The Peace Park effort in Charlestown has taken a major step forward this week to re-design and upgrade the park so it is sustainable over time – with the goal of pursuing Community Preservation Act funding to build out the plan.
Officially known as McGrath Park on Lowney Way, and known over the past few years as the Peace Park, the effort fronted by The Charlestown Coalition and the Turn It Around youth group won a competitive competition with Community Outreach Group for Landscape Design (COGdesign) to gather community input and re-design the park. The competition awards the services of COGdesign for free.
“It is at a little bit of a standstill right now because of the virus, but did apply for this and were selected for completely pro-bono design,” said Sarah Coughlin of the Coalition. “We hope to be able to get this design and be able to compete for CPA funding in 2021, which can be a grant of up to $500,000. We don’t want to delay too much so we’re going online and posting a community-wide online survey. If it’s going to be another month before we all return, we’ll host virtual meetings, but if we get back open earlier, we’ll have presentations to the community at the end of May.”
“COGdesign is thrilled to have taken on the revitalization of the Lowney/McGrath park in Charlestown as one of the our eleven 2020 projects,” said Jen of COGdesign. “To have the opportunity to work with the Charlestown Coalition, an organization which is focused on community and healing, perfectly matches our mission. The landscape architects who have volunteered for this project are excited to listen to and learn from the Coalition’s youth group Turn It Around as well as all the immediate neighbors. With the idea that the Peace Park could continue to serve as a memorial for Joseph McGrath and go on to become a memorial space for all those lost to violence and overdose, design opportunities are wide open. COG looks forward to learning more about what the community would like to see.”
The Peace Park has garnered considerable attention over the last eight months due to a situation where it had fallen into a bit of disrepair, and that allegedly prompted some to apparently dismantle parts of the memorial.
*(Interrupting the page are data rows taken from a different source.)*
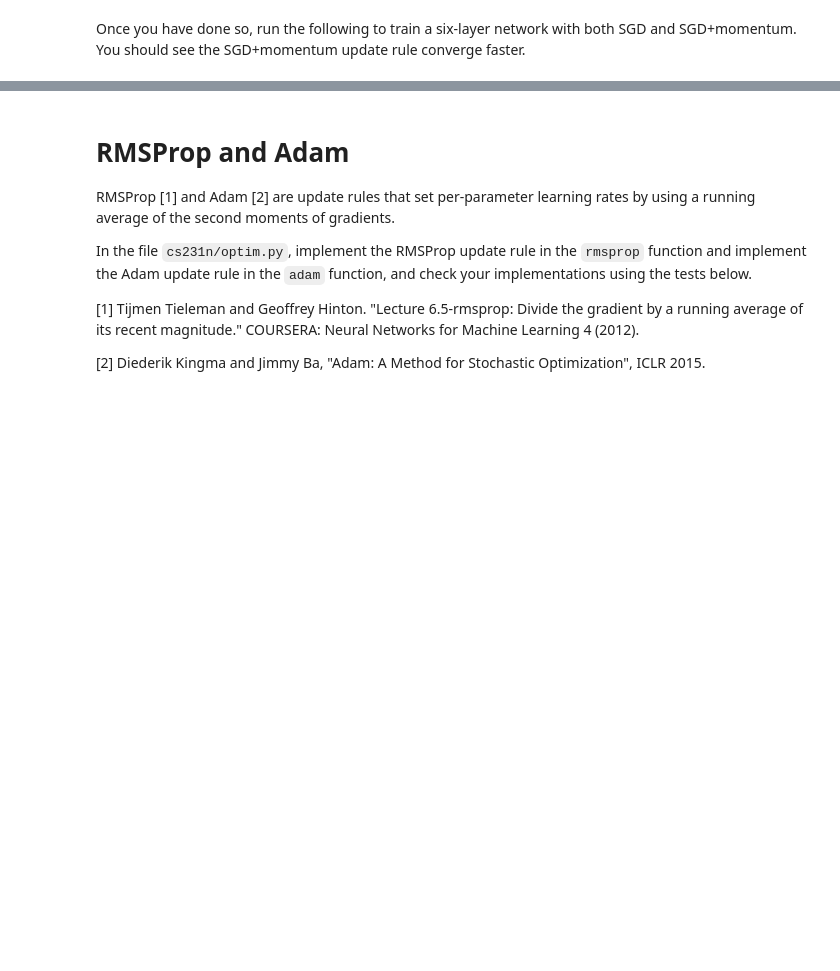
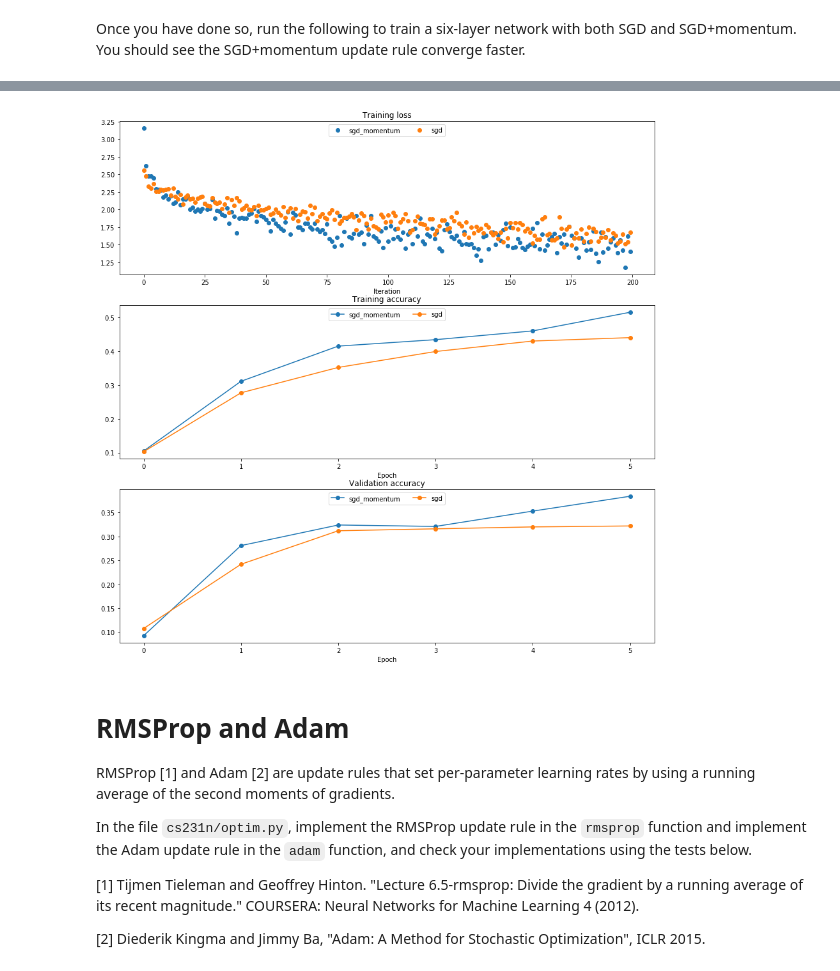
Before and after one commit to versatran01/cs231n_spring_2017, a Jupyter notebook: assignment2/FullyConnectedNets.ipynb, the cells around one changed output, grey strips where cells are left out. Saved outputs shown, nothing was run; the diff lists cells and outputs as text; code cells hidden in the pictures; blank space fills up the shorter version.

```diff
--- a/assignment2/FullyConnectedNets.ipynb
+++ b/assignment2/FullyConnectedNets.ipynb
@@ -472,10 +472,10 @@ Now try to use a five-layer network with 100 units on each layer to overfit 50 t
 
 num_train = 50
 small_data = {
-  'X_train': data['X_train'][:num_train],
-  'y_train': data['y_train'][:num_train],
-  'X_val': data['X_val'],
-  'y_val': data['y_val'],
+    'X_train': data['X_train'][:num_train],
+    'y_train': data['y_train'][:num_train],
+    'X_val': data['X_val'],
+    'y_val': data['y_val'],
 }
 
 learning_rate = 3e-4
@@ -485,10 +485,7 @@ model = FullyConnectedNet([100, 100, 100, 100],
 solver = Solver(model, small_data,
                 print_every=10, num_epochs=20, batch_size=25,
                 update_rule='sgd',
-                optim_config={
-                  'learning_rate': learning_rate,
-                }
-         )
+                optim_config={'learning_rate': learning_rate,})
 solver.train()
 
 plt.plot(solver.loss_history, 'o')
@@ -560,28 +558,26 @@ Once you have done so, run the following to train a six-layer network with both
 # %%
 num_train = 4000
 small_data = {
-  'X_train': data['X_train'][:num_train],
-  'y_train': data['y_train'][:num_train],
-  'X_val': data['X_val'],
-  'y_val': data['y_val'],
+    'X_train': data['X_train'][:num_train],
+    'y_train': data['y_train'][:num_train],
+    'X_val': data['X_val'],
+    'y_val': data['y_val'],
 }
 
 solvers = {}
 
 for update_rule in ['sgd', 'sgd_momentum']:
-  print('running with ', update_rule)
-  model = FullyConnectedNet([100, 100, 100, 100, 100], weight_scale=5e-2)
+    print('running with ', update_rule)
+    model = FullyConnectedNet([100, 100, 100, 100, 100], weight_scale=5e-2)
 
-  solver = Solver(model, small_data,
-                  num_epochs=5, batch_size=100,
-                  update_rule=update_rule,
-                  optim_config={
-                    'learning_rate': 1e-2,
-                  },
-                  verbose=True)
-  solvers[update_rule] = solver
-  solver.train()
-  print()
+    solver = Solver(model, small_data,
+                    num_epochs=5, batch_size=100,
+                    update_rule=update_rule,
+                    optim_config={'learning_rate': 1e-2,},
+                    verbose=True)
+    solvers[update_rule] = solver
+    solver.train()
+    print()
 
 plt.subplot(3, 1, 1)
 plt.title('Training loss')
@@ -596,17 +592,18 @@ plt.title('Validation accuracy')
 plt.xlabel('Epoch')
 
 for update_rule, solver in list(solvers.items()):
-  plt.subplot(3, 1, 1)
-  plt.plot(solver.loss_history, 'o', label=update_rule)
+    plt.subplot(3, 1, 1)
+    plt.plot(solver.loss_history, 'o', label=update_rule)
 
-  plt.subplot(3, 1, 2)
-  plt.plot(solver.train_acc_history, '-o', label=update_rule)
+    plt.subplot(3, 1, 2)
+    plt.plot(solver.train_acc_history, '-o', label=update_rule)
 
-  plt.subplot(3, 1, 3)
-  plt.plot(solver.val_acc_history, '-o', label=update_rule)
+    plt.subplot(3, 1, 3)
+    plt.plot(solver.val_acc_history, '-o', label=update_rule)
 
 for i in [1, 2, 3]:
-  plt.subplot(3, 1, i)
-  plt.legend(loc='upper center', ncol=4)
+    plt.subplot(3, 1, i)
+    plt.legend(loc='upper center', ncol=4)
 plt.gcf().set_size_inches(15, 15)
 plt.show()
+# %% [output]
@@ -613,3 +627,4 @@ plt.show()
+[figure, added]
 # %% [markdown]
 # RMSProp and Adam
 RMSProp [1] and Adam [2] are update rules that set per-parameter learning rates by using a running average of the second moments of gradients.
```
Also changed, not shown: parts of 13 cells of this notebook, 1 other file.
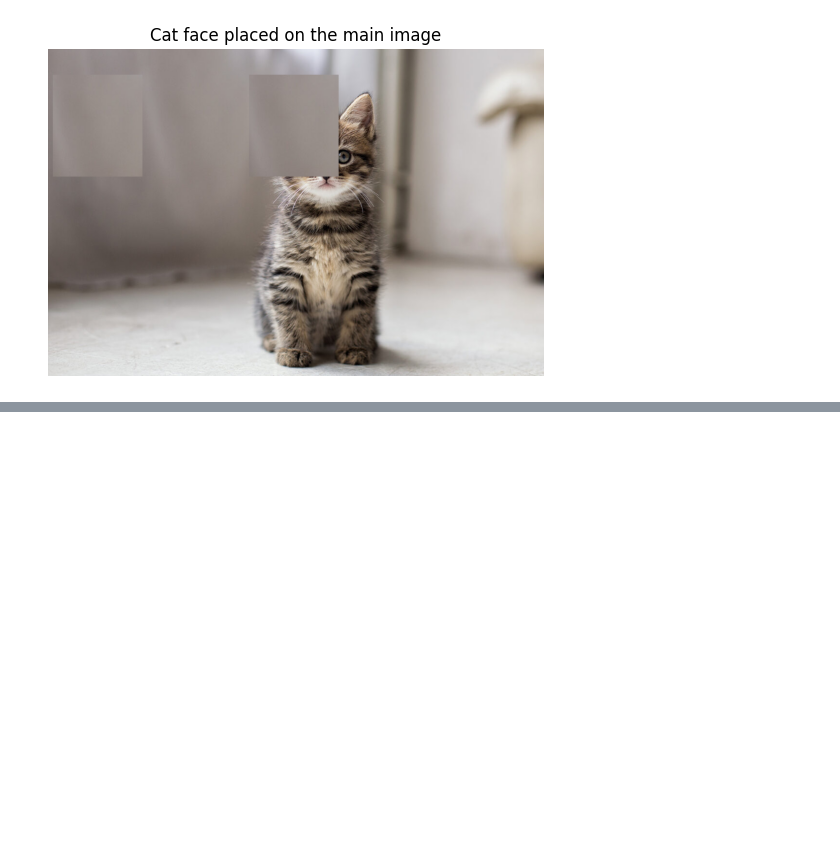
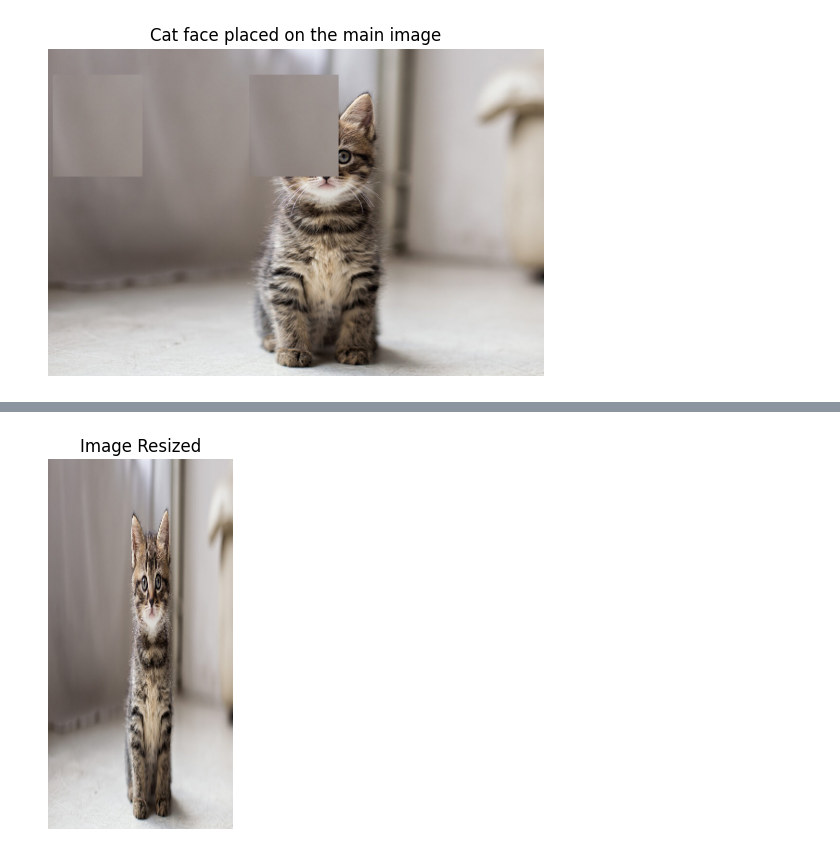
Before and after one commit to SettibathulaJyothi/Python-Basics, a Jupyter notebook: Image_processing_Operations_OpenCV.ipynb, the cells around one changed output, grey strips where cells are left out. Saved outputs shown, nothing was run; the diff lists cells and outputs as text; code cells hidden in the pictures; blank space fills up the shorter version.

```diff
--- a/Image_processing_Operations_OpenCV.ipynb
+++ b/Image_processing_Operations_OpenCV.ipynb
@@ -116,0 +120,12 @@ plt.show()
+# %%
+import cv2
+from matplotlib import pyplot as plt
+import numpy as np
+img=cv2.imread('cat.jpg')
+resized=cv2.resize(img,(200,400))
+plt.imshow(cv2.cvtColor(resized, cv2.COLOR_BGR2RGB))
+plt.title('Image Resized')
+plt.axis('off')
+plt.show()
+# %% [output]
+[figure, added]
```
Also changed, not shown: parts of 2 cells of this notebook.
It has resulted in a criminal case and police investigation that continues at West Roxbury District Court.
That situation, however, has prompted a greater effort to re-build the small spot next to the Mystic/Tobin Bridge in a larger way with a more focused mission for peace, reflection and healing.
Coughlin said they went from a budget two years ago of $2,700, some cans of paint and a lot of elbow grease, to a professional design and potentially up to $500,000 in funding to build out the plan.
“I think the ideas will come from the community as to what is there and how it will look,” she said. “We have to get that input and the designers will carry it out. It will be kept to its original mission though as a place of peace and a place for people to grieve and heal. It doesn’t have to be a memorial site, but depending on funding, we might do memorial bricks like they have at the Boys & Girls Club. There is also a desire to get more trees and more greenery if we can. Whatever happens, peace and healing and remembrance will be part of it.”
She said the effort will include a plan to sustain it so there isn’t a lapse in maintenance, and State Rep. Dan Ryan is working on that piece at the moment. The Park is actually state property, but Rep. Ryan is in discussions to transfer it from the state to the City of Boston. That will help ensure continuous maintenance along with community efforts led by Turn It Around.
The Coalition is now creating the online survey, and will notify the community through many channels when it is ready to gather input.